→ **ABOUT THIS EXERCISE**
In the records below, find each line holding the word "enabled" and copy it.
[INFORMATION — start]
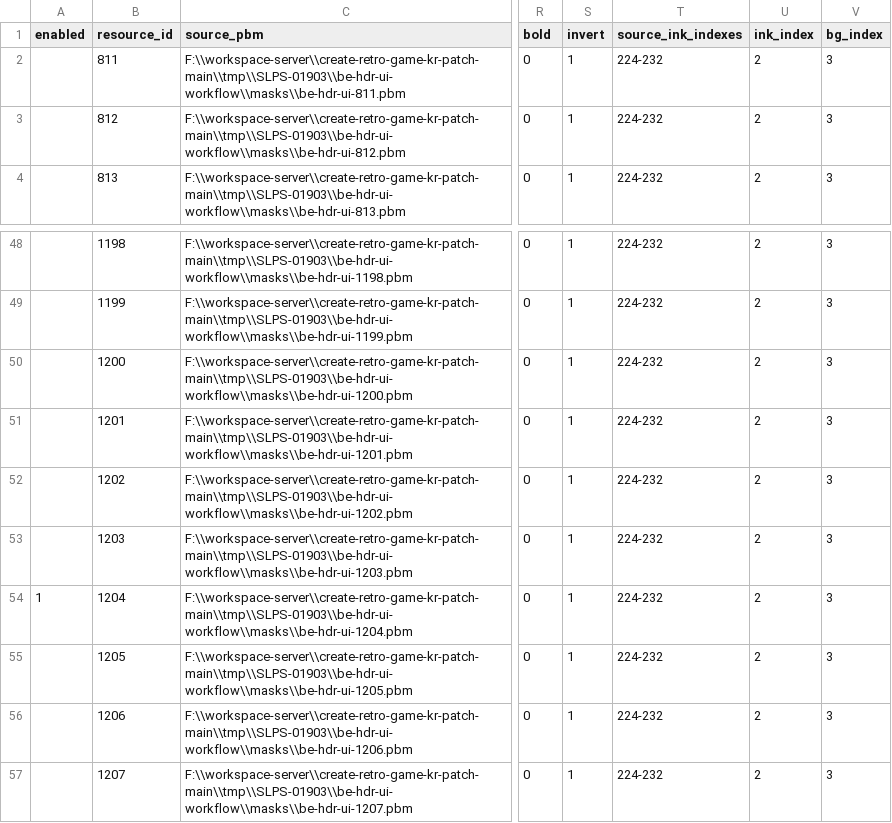
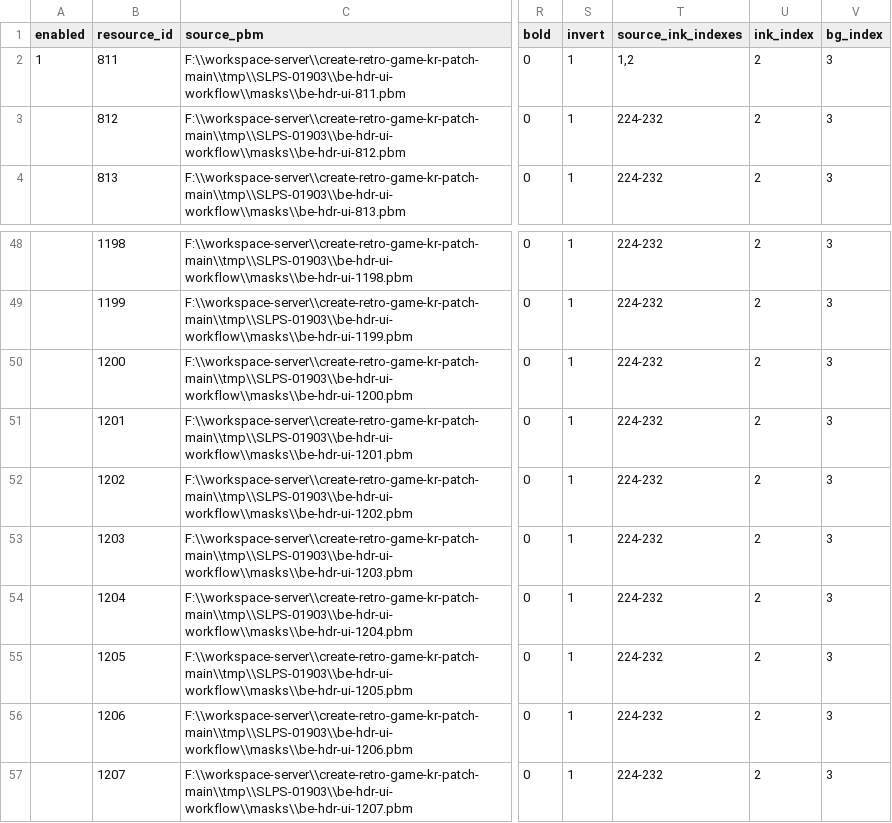
Before and after one commit to mmzz2-kuro/ft2-korean, a TSV file: trDatas/be-hdr-ui-workflow/be-hdr-ui-translation.tsv, drawn as a sheet; only a part is shown, gaps mark what is left out; the diff names each change by its address in the sheet, - before the commit and + after, or states it on an @@ line.

```diff
--- a/trDatas/be-hdr-ui-workflow/be-hdr-ui-translation.tsv
+++ b/trDatas/be-hdr-ui-workflow/be-hdr-ui-translation.tsv
-A2 (enabled): (empty)
+A2 (enabled): 1
-T2 (source_ink_indexes): 224-232
+T2 (source_ink_indexes): 1,2
-A54 (enabled): 1
+A54 (enabled): (empty)
```
Also changed, not shown: trDatas/dialogue-workflow/dialogue-translation.tsv, 9 other files.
[INFORMATION — finish]
→ **RESULT OF THIS EXERCISE**
-A2 (enabled): (empty)
+A2 (enabled): 1
-A54 (enabled): 1
+A54 (enabled): (empty)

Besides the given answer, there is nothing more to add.